Exercise prompt
For the string "bold", search the entries below and copy every line where it appears.

Data supplied
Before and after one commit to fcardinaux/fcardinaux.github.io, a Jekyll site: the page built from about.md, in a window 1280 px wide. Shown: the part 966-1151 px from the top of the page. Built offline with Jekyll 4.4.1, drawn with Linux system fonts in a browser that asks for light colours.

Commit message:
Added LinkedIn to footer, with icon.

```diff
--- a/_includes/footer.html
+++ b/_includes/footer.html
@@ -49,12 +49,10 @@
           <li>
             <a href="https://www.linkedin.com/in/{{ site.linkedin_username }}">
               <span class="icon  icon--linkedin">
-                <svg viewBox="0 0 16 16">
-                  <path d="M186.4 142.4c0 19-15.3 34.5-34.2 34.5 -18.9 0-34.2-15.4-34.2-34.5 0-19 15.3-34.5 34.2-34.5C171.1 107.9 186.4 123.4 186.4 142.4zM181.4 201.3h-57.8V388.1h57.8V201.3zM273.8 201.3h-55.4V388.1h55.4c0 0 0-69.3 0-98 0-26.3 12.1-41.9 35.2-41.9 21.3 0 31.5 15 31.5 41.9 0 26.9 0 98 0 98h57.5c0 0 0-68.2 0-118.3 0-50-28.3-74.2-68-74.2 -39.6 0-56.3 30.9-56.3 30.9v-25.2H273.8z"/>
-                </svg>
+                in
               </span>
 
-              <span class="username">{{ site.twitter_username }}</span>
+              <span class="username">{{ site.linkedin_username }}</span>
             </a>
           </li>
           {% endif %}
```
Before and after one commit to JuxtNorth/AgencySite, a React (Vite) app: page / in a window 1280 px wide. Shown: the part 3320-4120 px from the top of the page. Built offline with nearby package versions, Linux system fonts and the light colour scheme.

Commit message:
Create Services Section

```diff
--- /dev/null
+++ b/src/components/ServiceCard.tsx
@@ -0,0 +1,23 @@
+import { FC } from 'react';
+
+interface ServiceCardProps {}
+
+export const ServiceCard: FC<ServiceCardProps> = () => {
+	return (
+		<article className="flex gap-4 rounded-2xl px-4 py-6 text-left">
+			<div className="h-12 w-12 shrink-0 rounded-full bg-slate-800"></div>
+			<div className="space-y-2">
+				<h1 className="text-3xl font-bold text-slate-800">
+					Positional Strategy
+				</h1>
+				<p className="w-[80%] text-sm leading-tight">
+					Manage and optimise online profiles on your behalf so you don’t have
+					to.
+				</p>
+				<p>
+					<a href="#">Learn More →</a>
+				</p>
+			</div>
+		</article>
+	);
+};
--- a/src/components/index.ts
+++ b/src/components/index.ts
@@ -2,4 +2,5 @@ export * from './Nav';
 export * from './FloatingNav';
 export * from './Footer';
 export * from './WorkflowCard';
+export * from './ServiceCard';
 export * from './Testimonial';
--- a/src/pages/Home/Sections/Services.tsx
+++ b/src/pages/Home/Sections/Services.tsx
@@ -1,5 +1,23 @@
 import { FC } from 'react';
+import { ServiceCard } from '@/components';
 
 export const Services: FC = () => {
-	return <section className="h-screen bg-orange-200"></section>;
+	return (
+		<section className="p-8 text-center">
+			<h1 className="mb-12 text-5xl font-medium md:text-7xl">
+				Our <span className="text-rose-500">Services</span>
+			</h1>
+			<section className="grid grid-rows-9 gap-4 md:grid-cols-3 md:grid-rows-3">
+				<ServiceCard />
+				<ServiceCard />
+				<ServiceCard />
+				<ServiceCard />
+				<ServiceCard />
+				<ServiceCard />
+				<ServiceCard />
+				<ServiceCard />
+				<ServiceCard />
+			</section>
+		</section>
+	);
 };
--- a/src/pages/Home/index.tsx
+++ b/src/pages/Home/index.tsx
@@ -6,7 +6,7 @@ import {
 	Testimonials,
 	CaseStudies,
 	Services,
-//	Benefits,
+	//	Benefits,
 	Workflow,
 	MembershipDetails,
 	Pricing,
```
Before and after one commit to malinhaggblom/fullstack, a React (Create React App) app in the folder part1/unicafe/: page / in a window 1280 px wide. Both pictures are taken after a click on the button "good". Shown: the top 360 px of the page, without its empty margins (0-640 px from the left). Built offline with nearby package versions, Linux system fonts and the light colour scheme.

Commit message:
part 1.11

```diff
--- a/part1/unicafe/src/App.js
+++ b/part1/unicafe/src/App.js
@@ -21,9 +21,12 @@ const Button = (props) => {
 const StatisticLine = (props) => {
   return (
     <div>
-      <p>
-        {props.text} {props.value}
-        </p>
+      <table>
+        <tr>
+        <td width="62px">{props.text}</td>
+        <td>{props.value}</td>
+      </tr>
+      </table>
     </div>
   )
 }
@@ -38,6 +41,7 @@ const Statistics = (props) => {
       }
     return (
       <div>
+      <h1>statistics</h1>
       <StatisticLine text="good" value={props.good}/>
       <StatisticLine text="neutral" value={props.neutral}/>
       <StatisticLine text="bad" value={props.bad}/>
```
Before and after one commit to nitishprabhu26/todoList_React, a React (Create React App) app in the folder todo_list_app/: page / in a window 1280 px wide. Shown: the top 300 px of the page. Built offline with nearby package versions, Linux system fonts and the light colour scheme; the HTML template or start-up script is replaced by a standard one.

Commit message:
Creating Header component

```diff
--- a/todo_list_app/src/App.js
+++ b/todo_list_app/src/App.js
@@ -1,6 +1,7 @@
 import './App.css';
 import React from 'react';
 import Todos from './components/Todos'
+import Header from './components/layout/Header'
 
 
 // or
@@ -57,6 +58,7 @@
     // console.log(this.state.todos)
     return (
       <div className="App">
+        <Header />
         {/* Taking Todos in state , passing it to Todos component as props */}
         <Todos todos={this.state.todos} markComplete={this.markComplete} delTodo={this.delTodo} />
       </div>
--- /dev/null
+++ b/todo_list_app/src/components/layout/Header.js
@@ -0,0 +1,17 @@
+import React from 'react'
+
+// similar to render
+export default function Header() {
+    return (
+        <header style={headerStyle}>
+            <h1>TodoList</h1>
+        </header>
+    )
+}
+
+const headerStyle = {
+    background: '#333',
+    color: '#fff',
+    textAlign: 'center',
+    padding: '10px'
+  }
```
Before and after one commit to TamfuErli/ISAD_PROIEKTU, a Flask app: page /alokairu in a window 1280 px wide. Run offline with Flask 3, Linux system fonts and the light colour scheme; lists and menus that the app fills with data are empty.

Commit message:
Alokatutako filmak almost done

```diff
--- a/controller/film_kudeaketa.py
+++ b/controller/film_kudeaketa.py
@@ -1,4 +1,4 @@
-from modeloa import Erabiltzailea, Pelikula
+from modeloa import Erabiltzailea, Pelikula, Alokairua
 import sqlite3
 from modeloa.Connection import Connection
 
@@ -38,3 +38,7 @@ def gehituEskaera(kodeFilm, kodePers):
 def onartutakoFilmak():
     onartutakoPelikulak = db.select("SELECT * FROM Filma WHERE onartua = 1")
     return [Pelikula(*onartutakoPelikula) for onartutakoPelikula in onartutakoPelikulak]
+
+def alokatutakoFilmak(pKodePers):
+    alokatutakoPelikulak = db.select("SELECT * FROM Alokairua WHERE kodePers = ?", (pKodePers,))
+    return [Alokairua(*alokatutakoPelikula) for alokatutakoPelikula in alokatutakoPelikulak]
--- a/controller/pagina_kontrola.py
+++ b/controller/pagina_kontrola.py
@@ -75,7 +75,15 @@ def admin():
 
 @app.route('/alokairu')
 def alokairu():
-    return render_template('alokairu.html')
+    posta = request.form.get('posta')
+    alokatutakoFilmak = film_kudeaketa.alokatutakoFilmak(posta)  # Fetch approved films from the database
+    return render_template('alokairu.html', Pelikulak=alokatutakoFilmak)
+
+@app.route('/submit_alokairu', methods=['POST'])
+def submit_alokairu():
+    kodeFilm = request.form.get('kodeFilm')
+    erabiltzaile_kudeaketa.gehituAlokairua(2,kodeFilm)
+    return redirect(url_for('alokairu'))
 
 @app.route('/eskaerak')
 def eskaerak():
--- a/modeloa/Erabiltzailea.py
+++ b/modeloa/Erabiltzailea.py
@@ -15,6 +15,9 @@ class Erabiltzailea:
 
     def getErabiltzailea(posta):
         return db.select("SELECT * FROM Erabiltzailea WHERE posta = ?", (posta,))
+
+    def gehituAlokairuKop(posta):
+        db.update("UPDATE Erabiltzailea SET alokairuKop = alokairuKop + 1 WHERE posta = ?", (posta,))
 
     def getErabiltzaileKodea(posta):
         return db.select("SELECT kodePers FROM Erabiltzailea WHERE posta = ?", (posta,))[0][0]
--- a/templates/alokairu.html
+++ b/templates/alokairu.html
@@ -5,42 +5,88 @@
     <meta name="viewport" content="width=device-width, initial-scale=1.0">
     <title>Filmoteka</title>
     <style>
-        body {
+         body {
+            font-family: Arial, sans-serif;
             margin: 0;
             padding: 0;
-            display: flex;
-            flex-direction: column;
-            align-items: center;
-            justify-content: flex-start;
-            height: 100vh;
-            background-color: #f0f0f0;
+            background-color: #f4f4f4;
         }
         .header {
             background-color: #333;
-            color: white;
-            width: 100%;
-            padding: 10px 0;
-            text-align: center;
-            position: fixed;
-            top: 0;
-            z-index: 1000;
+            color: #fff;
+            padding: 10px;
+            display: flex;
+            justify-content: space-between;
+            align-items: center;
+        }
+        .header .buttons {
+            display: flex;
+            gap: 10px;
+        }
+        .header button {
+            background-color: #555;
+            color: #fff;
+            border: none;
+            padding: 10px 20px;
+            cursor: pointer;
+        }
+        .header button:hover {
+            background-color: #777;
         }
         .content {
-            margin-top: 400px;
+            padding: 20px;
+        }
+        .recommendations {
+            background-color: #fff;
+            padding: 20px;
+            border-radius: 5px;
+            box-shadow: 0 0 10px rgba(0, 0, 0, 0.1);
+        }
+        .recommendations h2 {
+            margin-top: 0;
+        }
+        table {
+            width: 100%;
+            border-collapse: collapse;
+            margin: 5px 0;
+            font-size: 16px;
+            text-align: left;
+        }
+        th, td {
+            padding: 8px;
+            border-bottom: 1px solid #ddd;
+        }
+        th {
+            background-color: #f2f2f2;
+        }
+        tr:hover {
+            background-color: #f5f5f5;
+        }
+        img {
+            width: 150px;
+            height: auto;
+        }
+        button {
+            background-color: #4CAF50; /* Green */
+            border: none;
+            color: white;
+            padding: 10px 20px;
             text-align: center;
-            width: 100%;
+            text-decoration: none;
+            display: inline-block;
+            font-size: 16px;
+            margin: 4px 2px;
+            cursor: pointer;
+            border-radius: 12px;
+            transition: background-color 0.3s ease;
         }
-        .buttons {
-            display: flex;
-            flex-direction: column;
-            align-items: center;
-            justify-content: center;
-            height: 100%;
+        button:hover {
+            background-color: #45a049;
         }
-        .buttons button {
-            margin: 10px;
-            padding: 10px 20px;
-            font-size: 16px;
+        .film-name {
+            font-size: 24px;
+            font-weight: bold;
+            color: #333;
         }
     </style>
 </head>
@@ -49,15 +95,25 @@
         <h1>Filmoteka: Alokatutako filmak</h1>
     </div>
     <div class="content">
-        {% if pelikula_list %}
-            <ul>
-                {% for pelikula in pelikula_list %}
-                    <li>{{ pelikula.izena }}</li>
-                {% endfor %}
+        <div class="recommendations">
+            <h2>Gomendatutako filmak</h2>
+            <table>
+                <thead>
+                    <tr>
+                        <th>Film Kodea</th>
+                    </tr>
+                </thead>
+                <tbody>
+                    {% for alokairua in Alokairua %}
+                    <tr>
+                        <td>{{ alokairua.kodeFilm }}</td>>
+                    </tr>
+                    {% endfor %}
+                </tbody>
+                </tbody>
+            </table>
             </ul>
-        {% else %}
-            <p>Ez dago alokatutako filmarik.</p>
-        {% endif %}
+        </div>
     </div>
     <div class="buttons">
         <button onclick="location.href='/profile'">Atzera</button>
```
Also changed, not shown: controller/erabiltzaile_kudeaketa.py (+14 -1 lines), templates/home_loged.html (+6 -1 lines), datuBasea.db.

Solution for this problem
+				<h1 className="text-3xl font-bold text-slate-800">
+            font-weight: bold;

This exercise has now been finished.